[Recorded data]
================
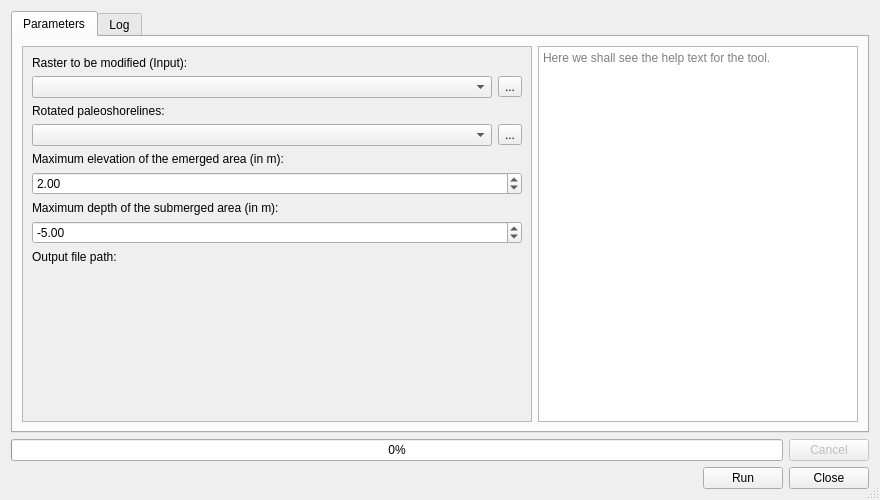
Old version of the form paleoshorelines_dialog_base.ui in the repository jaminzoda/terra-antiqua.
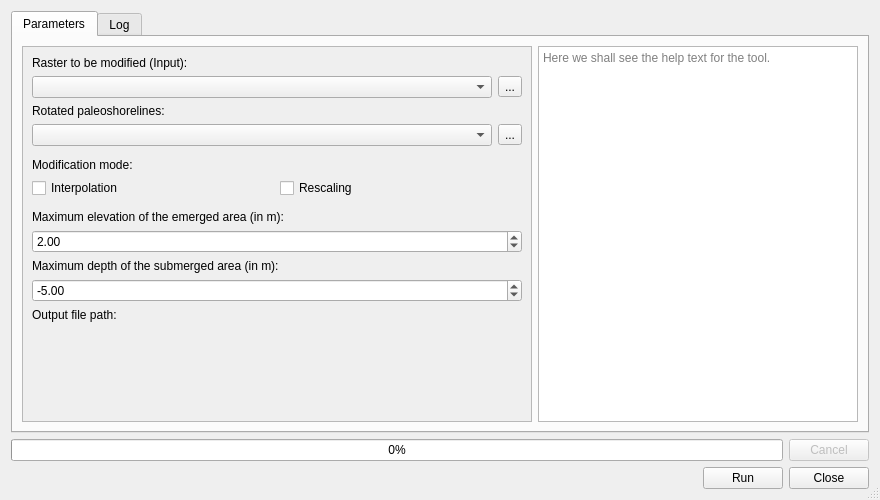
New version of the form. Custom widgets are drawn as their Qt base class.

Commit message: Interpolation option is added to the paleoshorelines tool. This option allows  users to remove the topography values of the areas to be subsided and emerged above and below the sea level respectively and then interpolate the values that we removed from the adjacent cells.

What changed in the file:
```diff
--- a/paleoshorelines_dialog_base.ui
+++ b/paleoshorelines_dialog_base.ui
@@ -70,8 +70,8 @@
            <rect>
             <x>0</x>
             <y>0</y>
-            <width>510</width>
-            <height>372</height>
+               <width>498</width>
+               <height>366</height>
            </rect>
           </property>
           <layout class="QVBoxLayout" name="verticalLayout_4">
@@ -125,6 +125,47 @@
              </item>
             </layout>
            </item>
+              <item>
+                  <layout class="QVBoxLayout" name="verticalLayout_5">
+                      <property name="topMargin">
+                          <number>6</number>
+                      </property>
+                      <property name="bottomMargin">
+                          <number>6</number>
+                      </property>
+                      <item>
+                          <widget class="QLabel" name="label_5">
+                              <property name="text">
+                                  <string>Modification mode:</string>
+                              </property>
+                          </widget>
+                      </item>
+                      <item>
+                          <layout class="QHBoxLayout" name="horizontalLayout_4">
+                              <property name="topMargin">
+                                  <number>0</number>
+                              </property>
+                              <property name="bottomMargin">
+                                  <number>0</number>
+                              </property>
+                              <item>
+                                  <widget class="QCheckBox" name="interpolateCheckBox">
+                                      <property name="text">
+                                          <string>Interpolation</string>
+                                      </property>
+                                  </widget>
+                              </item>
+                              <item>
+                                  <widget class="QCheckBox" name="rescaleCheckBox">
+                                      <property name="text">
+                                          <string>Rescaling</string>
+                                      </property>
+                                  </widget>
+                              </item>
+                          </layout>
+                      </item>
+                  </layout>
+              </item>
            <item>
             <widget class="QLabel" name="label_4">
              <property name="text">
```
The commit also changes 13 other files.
================
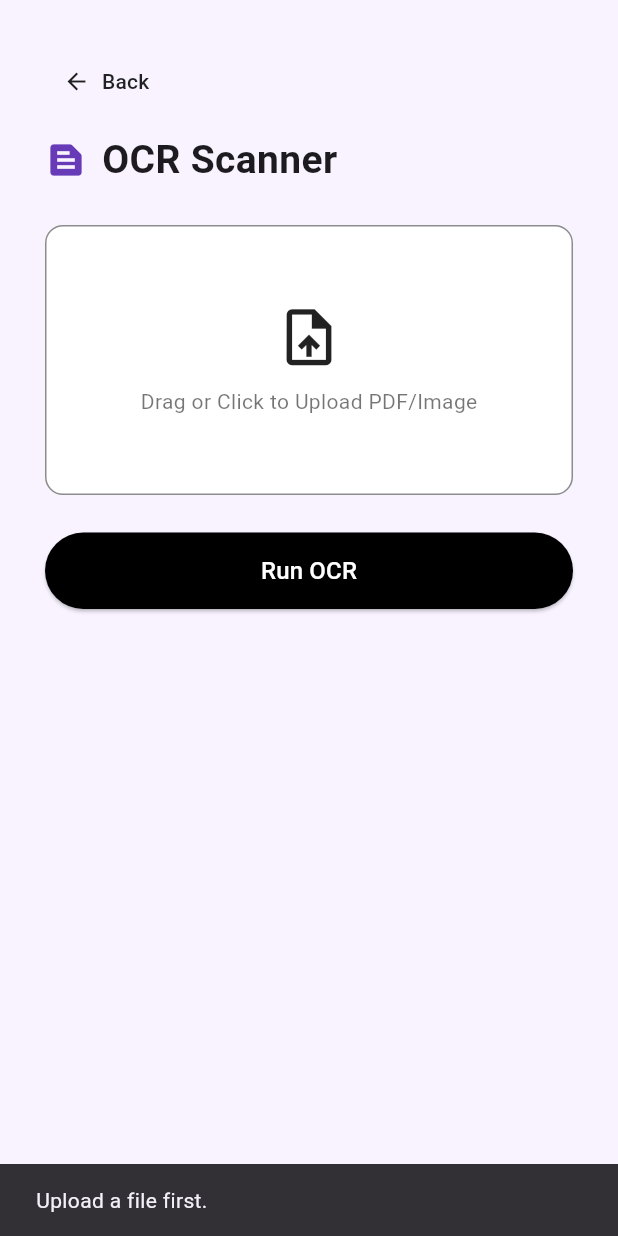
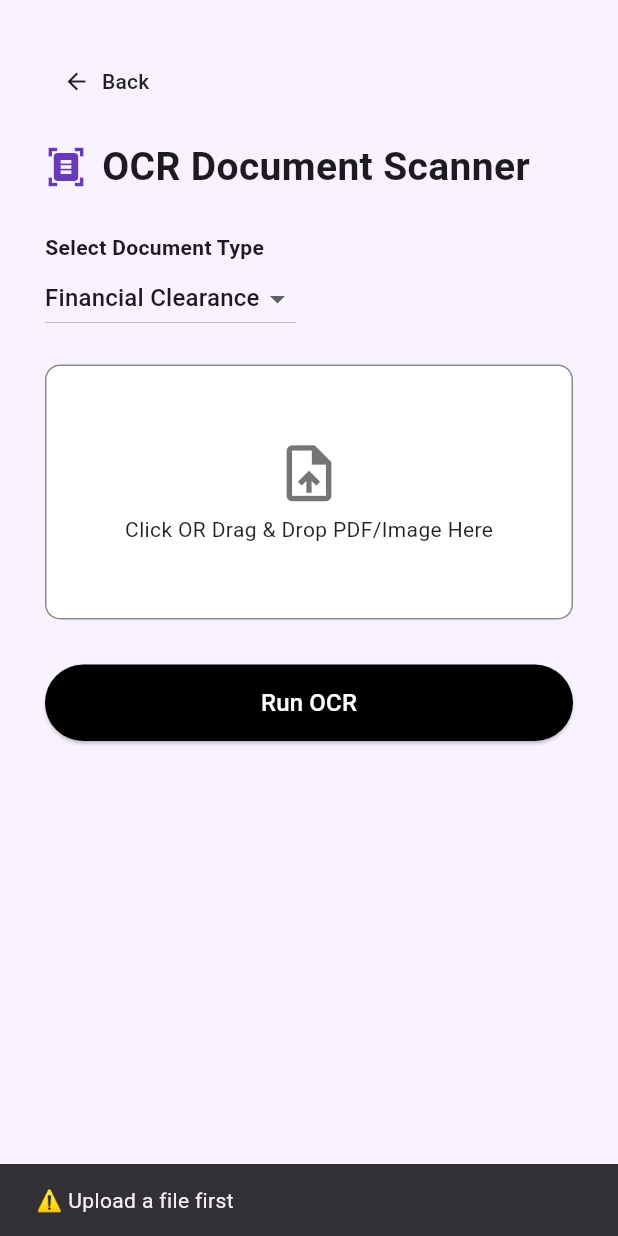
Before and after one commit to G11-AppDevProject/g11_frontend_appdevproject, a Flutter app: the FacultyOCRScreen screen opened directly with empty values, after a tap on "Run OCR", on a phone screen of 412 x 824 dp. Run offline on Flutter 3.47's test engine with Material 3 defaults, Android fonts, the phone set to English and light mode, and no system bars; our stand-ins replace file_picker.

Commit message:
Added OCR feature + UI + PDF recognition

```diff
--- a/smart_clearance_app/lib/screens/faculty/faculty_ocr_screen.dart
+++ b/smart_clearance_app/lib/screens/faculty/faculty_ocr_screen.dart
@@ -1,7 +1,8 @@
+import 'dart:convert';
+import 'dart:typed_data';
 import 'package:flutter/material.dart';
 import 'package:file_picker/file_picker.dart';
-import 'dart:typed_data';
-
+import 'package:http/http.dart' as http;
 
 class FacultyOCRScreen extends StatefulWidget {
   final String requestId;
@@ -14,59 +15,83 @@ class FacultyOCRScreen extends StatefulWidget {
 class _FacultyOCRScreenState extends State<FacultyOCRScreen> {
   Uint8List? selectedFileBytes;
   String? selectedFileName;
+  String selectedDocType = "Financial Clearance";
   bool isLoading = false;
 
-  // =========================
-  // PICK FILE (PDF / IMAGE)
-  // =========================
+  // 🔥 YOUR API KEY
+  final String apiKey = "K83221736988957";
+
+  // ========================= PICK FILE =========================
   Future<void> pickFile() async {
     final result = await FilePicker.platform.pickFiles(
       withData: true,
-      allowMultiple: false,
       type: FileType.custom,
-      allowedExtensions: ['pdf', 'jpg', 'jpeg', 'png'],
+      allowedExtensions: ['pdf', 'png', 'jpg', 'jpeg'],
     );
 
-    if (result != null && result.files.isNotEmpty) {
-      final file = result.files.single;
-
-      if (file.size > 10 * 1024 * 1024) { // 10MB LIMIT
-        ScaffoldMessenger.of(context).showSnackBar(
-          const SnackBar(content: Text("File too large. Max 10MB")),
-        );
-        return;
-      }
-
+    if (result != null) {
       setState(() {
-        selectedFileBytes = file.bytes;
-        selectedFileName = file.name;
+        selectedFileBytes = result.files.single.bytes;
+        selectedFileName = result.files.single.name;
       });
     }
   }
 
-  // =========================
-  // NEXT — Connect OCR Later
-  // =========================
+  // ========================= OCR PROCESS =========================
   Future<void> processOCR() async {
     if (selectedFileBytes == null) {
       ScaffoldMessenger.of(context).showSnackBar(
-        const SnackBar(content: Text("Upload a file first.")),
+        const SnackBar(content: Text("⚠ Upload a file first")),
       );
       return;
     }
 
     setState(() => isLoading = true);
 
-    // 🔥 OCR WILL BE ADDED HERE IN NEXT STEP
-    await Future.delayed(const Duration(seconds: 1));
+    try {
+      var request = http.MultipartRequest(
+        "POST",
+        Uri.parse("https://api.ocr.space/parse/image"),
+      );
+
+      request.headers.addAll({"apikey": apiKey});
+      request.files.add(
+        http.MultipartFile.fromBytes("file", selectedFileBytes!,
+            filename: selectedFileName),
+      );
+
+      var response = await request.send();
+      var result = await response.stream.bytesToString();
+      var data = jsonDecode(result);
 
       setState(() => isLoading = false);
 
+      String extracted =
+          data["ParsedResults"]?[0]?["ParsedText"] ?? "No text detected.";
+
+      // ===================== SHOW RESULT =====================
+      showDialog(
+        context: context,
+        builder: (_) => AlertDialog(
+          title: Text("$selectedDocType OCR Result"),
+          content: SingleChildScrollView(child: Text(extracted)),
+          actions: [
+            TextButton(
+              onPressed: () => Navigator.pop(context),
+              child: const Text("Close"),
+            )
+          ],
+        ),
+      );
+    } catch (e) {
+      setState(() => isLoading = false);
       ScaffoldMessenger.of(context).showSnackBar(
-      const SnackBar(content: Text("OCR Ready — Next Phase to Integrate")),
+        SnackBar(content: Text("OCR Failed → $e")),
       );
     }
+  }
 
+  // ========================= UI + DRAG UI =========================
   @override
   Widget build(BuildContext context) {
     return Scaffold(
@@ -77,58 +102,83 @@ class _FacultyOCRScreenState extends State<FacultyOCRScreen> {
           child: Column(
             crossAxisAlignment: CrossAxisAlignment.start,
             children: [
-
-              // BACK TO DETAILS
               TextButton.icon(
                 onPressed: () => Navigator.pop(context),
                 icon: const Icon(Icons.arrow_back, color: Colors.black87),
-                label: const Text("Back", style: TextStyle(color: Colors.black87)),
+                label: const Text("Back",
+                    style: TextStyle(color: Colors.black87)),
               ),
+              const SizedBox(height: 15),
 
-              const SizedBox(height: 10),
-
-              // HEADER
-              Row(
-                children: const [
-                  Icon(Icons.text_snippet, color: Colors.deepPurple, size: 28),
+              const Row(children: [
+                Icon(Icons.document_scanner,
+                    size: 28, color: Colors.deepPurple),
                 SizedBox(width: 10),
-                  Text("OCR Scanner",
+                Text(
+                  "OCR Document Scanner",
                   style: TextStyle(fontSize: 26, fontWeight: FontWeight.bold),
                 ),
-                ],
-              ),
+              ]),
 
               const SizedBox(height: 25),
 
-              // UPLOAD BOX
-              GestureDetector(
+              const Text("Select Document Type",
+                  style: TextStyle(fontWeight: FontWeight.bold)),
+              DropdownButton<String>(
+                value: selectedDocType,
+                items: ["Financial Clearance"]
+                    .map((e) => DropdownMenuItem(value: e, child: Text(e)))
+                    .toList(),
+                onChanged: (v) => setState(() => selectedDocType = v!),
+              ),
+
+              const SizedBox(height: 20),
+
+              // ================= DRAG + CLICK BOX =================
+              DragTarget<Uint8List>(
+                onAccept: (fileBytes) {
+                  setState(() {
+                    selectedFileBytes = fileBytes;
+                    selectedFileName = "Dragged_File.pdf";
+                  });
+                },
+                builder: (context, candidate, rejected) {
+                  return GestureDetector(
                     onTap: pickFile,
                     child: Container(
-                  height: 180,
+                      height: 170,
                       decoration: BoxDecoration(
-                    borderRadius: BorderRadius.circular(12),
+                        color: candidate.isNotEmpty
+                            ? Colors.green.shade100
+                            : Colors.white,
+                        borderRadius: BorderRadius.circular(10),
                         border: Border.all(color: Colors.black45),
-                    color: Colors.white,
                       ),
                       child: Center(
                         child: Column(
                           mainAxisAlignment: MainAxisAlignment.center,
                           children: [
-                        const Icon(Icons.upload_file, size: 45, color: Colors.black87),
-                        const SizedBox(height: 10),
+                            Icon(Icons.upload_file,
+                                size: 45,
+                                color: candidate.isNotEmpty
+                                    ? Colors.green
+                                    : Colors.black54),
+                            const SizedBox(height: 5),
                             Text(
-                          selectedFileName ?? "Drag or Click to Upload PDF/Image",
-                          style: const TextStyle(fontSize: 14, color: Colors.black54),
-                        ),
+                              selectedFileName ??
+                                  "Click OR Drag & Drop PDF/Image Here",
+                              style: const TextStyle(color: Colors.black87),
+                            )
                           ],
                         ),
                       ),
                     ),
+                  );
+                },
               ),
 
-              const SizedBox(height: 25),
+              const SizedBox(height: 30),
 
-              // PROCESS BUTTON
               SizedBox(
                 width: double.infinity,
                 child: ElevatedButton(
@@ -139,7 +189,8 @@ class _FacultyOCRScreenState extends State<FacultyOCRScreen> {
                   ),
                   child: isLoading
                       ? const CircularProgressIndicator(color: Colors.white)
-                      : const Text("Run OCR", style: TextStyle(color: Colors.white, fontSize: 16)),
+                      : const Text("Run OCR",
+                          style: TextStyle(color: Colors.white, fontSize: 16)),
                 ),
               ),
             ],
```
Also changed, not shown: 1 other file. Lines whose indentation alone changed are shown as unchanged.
================
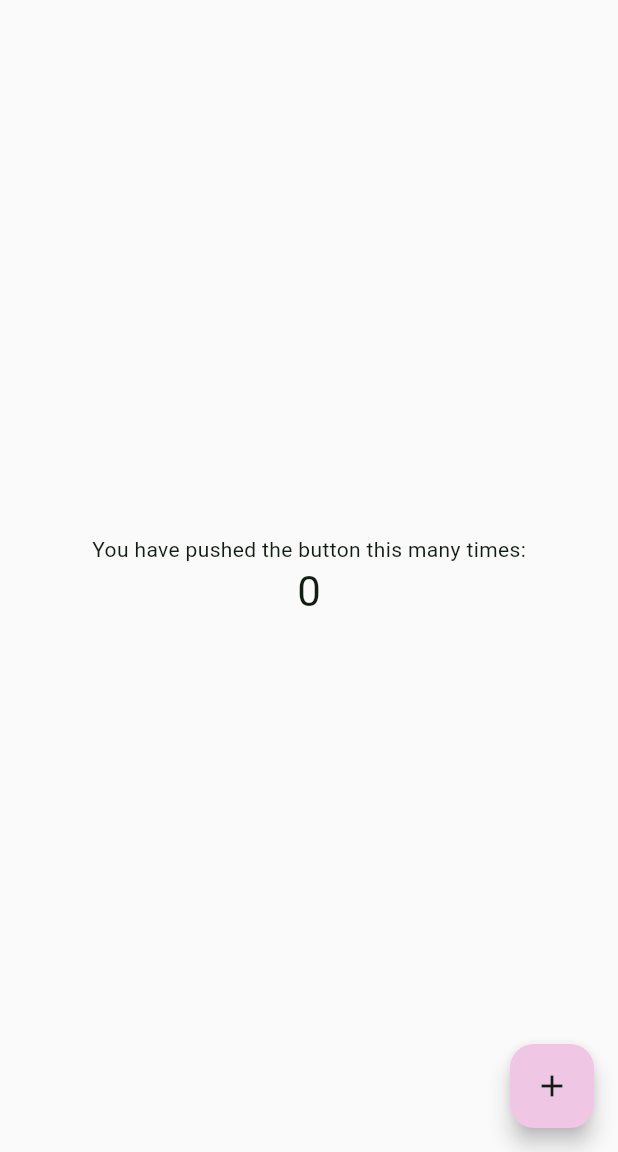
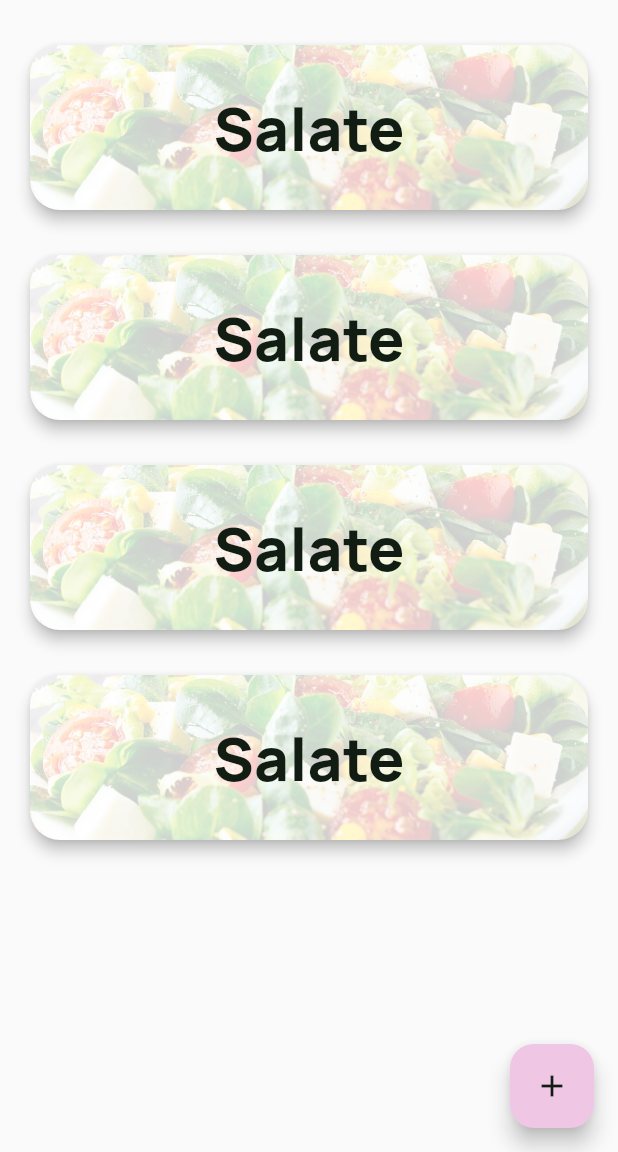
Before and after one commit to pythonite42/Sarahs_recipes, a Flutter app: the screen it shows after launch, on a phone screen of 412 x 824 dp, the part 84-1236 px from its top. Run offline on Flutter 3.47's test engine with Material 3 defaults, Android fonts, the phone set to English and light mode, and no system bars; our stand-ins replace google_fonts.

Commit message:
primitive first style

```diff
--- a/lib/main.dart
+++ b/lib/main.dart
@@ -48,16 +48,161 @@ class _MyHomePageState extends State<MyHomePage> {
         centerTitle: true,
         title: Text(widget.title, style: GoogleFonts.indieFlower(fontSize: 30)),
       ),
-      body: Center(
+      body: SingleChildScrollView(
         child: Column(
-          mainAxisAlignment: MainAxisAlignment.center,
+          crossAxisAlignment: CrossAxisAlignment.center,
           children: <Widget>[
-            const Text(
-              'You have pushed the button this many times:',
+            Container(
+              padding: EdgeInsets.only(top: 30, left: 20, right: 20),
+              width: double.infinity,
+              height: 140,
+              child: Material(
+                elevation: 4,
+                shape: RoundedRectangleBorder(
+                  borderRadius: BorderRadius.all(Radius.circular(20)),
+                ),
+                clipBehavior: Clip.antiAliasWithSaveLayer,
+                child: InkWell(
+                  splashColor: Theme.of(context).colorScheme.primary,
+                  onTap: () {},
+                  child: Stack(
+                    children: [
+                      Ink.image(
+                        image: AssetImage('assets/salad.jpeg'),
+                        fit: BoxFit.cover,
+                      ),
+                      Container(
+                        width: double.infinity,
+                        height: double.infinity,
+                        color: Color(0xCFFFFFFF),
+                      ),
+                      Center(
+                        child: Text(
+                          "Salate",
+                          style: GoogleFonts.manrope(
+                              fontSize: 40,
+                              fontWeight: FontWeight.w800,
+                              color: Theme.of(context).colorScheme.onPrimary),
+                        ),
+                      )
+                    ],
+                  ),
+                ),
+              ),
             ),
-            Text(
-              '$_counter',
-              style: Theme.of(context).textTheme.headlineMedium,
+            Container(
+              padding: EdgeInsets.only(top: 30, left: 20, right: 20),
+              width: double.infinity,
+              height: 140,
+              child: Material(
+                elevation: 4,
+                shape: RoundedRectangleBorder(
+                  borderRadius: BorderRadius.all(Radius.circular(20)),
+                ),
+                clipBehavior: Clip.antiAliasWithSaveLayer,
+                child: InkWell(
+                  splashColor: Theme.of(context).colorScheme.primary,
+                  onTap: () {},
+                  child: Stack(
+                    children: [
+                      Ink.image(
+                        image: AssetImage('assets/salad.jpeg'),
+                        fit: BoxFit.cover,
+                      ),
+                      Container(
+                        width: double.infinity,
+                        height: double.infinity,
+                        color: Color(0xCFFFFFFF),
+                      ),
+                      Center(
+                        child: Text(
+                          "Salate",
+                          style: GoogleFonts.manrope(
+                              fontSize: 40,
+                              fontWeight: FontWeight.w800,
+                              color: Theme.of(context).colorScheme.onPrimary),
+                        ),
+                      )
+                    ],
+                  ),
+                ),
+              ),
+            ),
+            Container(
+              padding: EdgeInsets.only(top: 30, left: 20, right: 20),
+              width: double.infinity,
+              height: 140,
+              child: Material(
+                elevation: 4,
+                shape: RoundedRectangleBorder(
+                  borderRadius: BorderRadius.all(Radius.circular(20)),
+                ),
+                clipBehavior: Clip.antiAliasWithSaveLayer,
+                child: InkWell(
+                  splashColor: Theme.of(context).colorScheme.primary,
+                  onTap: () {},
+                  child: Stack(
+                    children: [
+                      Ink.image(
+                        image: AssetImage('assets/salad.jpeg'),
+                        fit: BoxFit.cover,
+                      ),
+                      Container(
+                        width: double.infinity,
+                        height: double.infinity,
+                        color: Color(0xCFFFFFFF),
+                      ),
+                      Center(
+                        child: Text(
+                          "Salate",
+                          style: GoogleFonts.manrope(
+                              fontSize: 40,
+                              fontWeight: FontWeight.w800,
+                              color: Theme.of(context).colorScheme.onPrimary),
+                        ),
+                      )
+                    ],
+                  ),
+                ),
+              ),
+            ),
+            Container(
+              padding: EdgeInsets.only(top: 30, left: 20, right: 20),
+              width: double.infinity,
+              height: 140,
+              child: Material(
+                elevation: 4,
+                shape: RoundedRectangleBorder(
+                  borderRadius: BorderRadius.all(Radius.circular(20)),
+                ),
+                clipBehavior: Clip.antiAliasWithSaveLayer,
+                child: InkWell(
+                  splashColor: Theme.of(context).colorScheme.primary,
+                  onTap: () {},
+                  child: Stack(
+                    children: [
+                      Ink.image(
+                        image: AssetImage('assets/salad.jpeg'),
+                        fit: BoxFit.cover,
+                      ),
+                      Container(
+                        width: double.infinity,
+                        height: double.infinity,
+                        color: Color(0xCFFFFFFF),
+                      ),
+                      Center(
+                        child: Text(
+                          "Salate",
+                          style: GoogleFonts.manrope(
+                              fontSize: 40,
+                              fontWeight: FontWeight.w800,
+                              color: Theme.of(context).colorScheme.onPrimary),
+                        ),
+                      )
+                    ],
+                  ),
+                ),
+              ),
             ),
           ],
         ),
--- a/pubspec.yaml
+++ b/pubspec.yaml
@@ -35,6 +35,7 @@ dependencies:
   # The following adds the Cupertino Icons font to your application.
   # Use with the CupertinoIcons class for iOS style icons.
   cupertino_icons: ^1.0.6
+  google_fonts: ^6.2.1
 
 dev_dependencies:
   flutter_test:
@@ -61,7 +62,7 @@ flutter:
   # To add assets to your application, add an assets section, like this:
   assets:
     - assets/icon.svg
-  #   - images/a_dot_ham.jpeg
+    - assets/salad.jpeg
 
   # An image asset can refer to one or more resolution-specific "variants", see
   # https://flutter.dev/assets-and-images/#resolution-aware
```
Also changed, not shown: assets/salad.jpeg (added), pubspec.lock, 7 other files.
================
Copy each line above that contains the word "null".

▶ The completed task:
-    if (result != null && result.files.isNotEmpty) {
+    if (result != null) {
     if (selectedFileBytes == null) {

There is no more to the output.